Task:
Pick out all lines in the listing holding the string "outcomes" and copy them.

Dataset records:
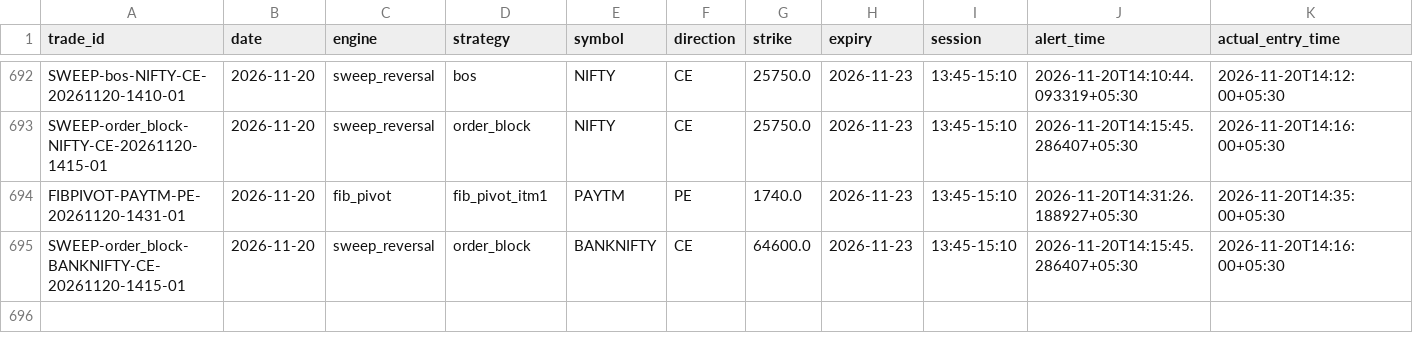
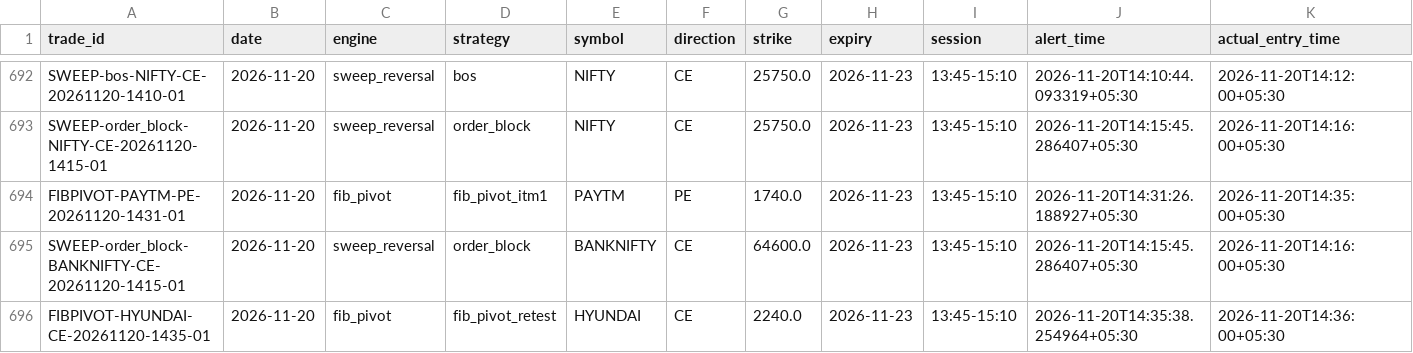
Before and after one commit to kothasanketh93-afk/options-alert-scanner, a CSV file: ledger/outcomes.csv, drawn as a sheet; only a part is shown, gaps mark what is left out; rows hold the shown columns only; the diff names each change by its address in the sheet, - before the commit and + after, or states it on an @@ line.

```diff
--- a/ledger/outcomes.csv
+++ b/ledger/outcomes.csv
+row 696: FIBPIVOT-HYUNDAI-CE-20261120-1435-01 | 2026-11-20 | fib_pivot | fib_pivot_retest | HYUNDAI | CE | 2240.0 | 2026-11-23 | 13:45-15:10 | 2026-11-20T14:35:38.254964+05:30 | 2026-11-20T14:36:00+05:30
```
Also changed, not shown: ledger/pattern_tape/2026-11-20.csv, 3 other files.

Written answer:
Before and after one commit to kothasanketh93-afk/options-alert-scanner, a CSV file: ledger/outcomes.csv, drawn as a sheet; only a part is shown, gaps mark what is left out; rows hold the shown columns only; the diff names each change by its address in the sheet, - before the commit and + after, or states it on an @@ line.
--- a/ledger/outcomes.csv
+++ b/ledger/outcomes.csv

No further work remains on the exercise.